Copies of all lines containing the string "block" are needed from the data below.

(Data to use)
=====
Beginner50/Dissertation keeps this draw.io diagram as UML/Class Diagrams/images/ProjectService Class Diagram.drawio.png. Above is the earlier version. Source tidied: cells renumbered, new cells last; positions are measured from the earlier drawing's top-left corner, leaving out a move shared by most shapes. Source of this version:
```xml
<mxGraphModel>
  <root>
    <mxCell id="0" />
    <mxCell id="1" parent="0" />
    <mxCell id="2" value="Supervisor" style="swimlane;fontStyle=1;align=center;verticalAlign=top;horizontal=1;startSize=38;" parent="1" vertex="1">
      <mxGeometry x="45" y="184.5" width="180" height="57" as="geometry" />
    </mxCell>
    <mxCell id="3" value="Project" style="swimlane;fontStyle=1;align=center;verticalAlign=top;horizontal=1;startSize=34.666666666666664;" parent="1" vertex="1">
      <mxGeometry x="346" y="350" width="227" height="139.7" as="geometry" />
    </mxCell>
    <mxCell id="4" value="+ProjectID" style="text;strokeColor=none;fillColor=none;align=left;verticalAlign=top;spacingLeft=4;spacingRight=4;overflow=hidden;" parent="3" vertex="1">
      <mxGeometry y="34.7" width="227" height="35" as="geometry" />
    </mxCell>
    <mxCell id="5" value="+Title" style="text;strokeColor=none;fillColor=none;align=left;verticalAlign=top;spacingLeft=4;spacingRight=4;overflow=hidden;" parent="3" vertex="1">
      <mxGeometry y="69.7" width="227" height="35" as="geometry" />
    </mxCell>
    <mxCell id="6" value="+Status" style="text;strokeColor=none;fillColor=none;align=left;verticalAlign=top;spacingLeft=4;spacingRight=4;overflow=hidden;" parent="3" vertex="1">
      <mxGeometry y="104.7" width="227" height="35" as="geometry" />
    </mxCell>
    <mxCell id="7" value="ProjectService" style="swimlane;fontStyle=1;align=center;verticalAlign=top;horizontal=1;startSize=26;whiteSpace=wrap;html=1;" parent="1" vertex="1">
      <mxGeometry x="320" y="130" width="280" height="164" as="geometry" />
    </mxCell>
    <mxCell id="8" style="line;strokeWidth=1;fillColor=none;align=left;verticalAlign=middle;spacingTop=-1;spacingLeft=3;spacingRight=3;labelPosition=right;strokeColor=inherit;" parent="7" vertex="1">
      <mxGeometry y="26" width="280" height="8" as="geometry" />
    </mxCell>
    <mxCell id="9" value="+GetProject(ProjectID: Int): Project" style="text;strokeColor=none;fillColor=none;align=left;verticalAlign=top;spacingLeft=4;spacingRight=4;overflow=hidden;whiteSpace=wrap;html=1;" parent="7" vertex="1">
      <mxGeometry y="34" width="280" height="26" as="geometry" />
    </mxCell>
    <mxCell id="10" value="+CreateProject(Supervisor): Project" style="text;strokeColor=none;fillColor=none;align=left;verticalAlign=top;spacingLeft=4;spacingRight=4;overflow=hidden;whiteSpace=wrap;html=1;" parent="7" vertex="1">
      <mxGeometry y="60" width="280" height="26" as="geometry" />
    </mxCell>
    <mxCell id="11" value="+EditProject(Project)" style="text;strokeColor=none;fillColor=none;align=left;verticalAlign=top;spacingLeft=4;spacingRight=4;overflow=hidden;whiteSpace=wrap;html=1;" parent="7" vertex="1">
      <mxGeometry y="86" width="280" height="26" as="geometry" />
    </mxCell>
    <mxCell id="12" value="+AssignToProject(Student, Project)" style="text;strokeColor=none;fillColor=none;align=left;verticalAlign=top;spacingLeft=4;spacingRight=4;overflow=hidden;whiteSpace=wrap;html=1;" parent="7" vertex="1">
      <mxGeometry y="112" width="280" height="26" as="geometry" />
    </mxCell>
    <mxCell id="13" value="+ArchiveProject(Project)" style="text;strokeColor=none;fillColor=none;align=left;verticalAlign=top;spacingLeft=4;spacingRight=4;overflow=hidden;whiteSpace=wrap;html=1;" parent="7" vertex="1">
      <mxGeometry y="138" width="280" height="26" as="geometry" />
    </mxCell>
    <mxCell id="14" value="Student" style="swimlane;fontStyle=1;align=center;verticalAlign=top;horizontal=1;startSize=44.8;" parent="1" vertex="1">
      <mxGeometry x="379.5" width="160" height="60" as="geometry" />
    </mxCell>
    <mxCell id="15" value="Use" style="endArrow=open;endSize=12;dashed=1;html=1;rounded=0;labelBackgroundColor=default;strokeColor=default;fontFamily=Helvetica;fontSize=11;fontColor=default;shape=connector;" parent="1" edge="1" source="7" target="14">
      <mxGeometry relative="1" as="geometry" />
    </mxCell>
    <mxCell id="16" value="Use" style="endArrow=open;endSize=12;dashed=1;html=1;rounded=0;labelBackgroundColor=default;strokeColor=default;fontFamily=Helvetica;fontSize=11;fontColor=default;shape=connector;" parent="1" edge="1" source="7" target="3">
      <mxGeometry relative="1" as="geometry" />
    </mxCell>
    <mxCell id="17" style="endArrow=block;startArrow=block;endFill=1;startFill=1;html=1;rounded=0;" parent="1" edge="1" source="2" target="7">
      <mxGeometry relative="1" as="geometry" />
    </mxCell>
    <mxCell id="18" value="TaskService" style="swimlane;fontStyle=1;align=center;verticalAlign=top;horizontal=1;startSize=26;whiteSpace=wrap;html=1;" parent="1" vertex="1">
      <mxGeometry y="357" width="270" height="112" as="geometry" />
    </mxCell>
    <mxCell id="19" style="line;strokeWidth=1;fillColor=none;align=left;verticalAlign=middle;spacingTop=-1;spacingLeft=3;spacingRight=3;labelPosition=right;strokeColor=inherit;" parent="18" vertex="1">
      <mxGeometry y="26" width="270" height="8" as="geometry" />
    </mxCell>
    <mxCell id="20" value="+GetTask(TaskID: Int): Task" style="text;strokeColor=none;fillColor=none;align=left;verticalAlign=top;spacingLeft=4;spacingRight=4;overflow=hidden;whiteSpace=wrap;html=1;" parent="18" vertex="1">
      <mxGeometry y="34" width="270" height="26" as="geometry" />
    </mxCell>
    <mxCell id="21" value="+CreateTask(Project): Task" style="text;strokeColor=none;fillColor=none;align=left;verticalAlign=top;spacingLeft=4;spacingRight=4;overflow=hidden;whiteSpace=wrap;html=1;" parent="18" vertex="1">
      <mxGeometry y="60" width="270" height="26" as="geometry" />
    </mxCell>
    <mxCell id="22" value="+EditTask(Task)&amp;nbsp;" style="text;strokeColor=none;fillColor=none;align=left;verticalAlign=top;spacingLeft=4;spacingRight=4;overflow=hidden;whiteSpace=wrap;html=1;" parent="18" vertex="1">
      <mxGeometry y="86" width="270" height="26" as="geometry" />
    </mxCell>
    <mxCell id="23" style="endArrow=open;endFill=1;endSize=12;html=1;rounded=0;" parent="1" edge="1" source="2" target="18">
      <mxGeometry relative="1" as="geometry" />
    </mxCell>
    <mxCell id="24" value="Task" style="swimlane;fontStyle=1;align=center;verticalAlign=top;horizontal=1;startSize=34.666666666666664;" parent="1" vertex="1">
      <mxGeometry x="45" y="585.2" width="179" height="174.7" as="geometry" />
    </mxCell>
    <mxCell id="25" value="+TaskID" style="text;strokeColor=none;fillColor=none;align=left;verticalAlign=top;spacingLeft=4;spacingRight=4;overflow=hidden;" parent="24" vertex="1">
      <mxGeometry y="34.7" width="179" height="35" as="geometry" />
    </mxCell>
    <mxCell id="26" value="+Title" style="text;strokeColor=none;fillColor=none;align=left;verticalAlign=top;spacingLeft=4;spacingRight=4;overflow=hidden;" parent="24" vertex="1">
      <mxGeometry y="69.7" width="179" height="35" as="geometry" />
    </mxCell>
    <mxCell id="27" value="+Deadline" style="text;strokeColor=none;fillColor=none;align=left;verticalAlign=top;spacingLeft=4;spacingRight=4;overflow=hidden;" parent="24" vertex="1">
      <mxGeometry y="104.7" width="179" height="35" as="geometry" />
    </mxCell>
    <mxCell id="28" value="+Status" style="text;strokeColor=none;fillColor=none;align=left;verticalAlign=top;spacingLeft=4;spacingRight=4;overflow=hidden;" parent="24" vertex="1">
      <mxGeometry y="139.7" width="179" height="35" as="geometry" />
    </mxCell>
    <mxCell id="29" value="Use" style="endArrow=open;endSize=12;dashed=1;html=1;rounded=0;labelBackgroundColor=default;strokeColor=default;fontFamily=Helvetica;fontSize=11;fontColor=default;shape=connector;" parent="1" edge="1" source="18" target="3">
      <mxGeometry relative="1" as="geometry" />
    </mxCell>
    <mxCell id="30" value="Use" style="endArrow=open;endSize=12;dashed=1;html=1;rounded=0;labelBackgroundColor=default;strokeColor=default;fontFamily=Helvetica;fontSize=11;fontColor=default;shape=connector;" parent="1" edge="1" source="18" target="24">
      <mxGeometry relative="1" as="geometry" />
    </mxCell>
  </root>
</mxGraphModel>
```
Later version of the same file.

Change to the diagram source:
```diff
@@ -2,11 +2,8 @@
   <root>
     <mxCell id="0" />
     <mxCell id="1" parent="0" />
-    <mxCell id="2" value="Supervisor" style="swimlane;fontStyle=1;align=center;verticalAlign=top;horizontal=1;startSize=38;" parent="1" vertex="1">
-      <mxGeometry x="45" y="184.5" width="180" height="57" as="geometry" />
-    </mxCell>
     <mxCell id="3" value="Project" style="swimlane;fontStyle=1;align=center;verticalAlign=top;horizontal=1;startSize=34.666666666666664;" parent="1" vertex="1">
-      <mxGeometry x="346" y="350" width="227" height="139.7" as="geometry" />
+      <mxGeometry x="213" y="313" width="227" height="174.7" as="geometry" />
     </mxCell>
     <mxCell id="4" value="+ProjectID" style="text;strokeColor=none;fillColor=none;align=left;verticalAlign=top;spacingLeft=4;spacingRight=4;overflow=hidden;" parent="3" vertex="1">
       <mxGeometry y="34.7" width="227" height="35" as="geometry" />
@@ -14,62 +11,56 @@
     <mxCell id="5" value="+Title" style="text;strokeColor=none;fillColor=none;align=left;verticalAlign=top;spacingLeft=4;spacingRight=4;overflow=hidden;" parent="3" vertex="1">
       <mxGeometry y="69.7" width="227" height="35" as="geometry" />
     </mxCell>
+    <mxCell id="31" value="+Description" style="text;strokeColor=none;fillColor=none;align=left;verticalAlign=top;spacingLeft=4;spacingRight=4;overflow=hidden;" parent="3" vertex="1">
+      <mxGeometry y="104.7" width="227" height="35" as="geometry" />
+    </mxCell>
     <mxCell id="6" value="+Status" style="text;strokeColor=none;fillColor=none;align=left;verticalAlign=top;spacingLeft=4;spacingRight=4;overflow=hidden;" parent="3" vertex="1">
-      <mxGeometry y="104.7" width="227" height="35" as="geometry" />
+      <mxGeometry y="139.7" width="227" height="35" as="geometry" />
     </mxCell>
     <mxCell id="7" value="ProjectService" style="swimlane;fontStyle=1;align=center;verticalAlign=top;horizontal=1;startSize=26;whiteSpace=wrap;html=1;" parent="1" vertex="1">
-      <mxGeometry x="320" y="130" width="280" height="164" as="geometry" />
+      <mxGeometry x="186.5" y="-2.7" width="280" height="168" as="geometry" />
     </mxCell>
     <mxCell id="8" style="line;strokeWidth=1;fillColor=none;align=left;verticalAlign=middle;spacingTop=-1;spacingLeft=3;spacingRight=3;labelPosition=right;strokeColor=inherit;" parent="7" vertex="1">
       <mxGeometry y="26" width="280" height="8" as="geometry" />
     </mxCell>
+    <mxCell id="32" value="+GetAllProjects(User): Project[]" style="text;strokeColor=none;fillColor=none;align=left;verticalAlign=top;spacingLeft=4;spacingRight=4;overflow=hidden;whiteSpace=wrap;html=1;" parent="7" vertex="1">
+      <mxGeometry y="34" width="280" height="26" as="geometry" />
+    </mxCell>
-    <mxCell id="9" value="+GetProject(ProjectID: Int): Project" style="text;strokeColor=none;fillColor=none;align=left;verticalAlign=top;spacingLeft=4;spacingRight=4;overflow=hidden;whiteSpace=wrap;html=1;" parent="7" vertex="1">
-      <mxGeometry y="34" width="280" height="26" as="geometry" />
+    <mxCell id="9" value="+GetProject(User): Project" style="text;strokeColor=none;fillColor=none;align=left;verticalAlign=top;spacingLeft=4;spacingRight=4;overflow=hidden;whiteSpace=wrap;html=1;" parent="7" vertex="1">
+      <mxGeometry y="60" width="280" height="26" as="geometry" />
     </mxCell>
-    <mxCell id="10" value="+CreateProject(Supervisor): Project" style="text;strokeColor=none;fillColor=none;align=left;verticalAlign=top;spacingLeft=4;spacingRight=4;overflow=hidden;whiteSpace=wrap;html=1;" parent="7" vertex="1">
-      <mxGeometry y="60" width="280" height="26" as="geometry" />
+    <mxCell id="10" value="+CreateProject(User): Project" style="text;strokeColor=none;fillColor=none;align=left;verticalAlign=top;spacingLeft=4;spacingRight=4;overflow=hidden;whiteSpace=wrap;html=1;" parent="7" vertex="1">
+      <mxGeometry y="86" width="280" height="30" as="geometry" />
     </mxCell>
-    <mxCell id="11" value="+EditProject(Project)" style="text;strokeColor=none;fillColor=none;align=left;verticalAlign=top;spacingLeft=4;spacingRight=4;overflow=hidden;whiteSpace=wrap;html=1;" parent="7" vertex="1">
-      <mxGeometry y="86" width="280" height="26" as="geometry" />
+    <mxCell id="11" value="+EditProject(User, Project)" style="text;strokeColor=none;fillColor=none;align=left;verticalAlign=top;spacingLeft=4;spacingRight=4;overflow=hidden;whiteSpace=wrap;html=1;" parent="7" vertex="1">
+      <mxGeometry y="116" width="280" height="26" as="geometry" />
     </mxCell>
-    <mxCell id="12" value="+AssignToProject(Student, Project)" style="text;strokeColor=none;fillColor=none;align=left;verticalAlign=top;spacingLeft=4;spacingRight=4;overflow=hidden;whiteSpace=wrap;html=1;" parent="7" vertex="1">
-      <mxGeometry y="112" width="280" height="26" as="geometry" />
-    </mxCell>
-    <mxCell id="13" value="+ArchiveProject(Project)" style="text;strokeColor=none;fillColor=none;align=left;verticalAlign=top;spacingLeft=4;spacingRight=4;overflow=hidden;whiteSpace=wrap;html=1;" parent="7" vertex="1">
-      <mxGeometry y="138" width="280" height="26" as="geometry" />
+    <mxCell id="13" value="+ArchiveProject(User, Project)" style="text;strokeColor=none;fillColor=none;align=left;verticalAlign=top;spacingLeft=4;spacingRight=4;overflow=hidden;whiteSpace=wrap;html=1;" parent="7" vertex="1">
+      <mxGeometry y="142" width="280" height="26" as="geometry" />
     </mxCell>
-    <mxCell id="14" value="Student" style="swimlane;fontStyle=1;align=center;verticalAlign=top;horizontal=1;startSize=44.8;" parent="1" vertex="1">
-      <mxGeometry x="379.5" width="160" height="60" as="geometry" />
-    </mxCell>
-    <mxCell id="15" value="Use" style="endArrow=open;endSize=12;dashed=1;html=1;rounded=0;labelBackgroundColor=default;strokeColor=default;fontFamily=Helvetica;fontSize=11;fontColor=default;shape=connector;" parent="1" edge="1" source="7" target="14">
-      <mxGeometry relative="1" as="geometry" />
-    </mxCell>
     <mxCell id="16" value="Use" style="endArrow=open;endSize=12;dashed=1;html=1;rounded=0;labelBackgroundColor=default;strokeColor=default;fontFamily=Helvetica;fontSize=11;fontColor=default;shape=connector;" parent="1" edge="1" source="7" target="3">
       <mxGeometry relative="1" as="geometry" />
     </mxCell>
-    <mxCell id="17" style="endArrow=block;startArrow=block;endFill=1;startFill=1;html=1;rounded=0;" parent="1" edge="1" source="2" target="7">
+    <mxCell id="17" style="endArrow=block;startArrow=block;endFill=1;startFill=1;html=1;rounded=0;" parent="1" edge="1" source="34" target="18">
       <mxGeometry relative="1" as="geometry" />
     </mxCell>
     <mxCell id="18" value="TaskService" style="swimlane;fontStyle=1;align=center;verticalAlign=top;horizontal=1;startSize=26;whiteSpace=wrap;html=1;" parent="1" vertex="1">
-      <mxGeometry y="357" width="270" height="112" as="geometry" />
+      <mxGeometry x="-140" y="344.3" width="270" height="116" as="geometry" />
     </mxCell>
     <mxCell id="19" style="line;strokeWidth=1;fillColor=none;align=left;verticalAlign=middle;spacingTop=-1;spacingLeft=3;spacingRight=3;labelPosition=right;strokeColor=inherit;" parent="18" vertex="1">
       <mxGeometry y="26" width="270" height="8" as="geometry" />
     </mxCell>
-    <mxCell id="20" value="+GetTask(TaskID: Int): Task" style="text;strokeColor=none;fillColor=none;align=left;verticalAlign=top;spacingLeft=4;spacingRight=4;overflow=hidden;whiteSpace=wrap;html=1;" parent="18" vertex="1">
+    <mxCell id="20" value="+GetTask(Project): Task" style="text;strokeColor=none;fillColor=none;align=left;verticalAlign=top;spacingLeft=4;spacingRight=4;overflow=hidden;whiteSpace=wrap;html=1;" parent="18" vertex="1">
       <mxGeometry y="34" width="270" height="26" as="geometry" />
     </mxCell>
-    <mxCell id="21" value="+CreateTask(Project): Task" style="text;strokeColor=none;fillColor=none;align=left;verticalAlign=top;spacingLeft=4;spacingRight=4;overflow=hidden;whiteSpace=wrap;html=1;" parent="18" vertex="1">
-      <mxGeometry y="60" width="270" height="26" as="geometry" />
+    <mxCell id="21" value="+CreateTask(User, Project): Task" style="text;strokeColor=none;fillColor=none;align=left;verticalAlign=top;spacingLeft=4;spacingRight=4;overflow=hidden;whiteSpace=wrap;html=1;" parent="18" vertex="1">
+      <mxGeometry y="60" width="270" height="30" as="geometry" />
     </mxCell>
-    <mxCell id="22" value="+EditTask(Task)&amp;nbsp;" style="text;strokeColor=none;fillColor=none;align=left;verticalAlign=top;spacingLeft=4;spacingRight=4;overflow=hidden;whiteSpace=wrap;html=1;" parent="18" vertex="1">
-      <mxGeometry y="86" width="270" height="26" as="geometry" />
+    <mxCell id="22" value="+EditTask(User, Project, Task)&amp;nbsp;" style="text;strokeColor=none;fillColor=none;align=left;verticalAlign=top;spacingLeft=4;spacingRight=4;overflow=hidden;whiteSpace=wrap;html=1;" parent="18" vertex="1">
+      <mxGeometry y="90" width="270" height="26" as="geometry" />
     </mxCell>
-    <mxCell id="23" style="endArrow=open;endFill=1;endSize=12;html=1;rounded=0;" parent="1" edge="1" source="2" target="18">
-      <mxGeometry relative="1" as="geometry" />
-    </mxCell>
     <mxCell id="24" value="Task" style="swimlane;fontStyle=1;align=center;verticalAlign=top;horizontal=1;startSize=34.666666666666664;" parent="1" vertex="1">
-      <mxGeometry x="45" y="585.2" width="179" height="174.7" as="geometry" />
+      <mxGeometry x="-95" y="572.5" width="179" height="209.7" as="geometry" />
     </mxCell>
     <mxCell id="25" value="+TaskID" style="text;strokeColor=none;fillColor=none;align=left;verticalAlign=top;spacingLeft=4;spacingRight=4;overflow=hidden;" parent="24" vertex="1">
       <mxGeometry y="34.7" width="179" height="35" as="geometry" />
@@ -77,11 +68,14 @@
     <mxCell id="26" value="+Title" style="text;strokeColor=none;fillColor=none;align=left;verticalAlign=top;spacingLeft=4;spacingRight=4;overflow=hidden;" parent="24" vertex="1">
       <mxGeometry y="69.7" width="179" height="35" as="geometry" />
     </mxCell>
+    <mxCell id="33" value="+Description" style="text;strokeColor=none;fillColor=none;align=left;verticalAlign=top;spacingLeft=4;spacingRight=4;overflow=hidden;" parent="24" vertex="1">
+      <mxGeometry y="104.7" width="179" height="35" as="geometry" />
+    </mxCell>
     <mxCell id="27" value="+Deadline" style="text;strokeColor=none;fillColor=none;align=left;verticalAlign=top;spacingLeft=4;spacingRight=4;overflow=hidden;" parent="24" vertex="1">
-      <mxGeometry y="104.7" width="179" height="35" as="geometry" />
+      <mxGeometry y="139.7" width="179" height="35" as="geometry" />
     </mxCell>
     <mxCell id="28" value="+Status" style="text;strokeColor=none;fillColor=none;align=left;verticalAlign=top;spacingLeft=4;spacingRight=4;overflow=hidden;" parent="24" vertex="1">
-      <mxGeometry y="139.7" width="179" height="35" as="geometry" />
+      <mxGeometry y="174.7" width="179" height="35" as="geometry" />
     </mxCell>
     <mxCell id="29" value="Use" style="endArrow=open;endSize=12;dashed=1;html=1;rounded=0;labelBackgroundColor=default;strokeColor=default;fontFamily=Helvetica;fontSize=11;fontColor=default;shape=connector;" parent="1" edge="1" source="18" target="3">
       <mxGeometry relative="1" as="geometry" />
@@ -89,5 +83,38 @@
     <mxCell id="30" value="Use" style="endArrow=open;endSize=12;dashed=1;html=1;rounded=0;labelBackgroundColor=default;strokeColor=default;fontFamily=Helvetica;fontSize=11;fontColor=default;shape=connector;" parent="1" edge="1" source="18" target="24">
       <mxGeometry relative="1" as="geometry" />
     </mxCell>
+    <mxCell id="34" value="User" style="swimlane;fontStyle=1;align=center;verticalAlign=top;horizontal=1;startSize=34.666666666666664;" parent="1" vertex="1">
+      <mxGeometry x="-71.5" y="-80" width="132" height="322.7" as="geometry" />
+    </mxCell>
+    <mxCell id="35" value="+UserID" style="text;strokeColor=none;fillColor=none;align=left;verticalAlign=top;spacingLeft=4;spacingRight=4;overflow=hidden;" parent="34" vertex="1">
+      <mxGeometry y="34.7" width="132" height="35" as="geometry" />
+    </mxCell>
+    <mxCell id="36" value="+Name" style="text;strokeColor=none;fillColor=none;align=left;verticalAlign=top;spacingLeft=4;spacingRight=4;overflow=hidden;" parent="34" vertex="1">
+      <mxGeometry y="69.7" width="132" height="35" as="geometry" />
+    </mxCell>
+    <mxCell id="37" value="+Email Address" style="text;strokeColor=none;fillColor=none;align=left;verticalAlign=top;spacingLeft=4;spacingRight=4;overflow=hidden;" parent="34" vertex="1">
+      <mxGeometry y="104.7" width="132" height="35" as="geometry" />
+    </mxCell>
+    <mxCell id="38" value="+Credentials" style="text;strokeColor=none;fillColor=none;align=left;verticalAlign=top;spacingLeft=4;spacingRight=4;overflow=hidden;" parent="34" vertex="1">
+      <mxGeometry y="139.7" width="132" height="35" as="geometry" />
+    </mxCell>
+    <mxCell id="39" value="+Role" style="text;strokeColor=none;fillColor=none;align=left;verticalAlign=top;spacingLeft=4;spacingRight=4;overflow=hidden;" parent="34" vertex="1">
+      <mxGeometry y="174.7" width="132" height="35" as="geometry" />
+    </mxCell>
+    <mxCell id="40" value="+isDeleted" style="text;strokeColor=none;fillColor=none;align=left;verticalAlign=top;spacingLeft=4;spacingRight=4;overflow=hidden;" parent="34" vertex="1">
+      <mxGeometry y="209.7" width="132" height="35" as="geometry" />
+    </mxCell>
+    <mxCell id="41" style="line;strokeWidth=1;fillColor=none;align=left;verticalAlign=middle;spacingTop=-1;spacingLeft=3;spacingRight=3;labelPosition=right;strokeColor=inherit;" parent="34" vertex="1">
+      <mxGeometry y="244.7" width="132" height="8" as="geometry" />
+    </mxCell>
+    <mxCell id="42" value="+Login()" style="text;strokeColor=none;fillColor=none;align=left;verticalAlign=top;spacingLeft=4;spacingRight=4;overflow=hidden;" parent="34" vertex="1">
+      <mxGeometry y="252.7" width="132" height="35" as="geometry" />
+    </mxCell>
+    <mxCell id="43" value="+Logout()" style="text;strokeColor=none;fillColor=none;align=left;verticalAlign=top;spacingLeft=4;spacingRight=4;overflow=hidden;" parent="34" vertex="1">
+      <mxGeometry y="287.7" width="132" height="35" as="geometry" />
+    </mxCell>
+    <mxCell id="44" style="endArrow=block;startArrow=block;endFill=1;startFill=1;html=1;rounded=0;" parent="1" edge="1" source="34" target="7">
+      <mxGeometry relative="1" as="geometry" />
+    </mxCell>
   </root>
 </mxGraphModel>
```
=====
(Task response)
    <mxCell id="17" style="endArrow=block;startArrow=block;endFill=1;startFill=1;html=1;rounded=0;" parent="1" edge="1" source="2" target="7">
-    <mxCell id="17" style="endArrow=block;startArrow=block;endFill=1;startFill=1;html=1;rounded=0;" parent="1" edge="1" source="2" target="7">
+    <mxCell id="17" style="endArrow=block;startArrow=block;endFill=1;startFill=1;html=1;rounded=0;" parent="1" edge="1" source="34" target="18">
+    <mxCell id="44" style="endArrow=block;startArrow=block;endFill=1;startFill=1;html=1;rounded=0;" parent="1" edge="1" source="34" target="7">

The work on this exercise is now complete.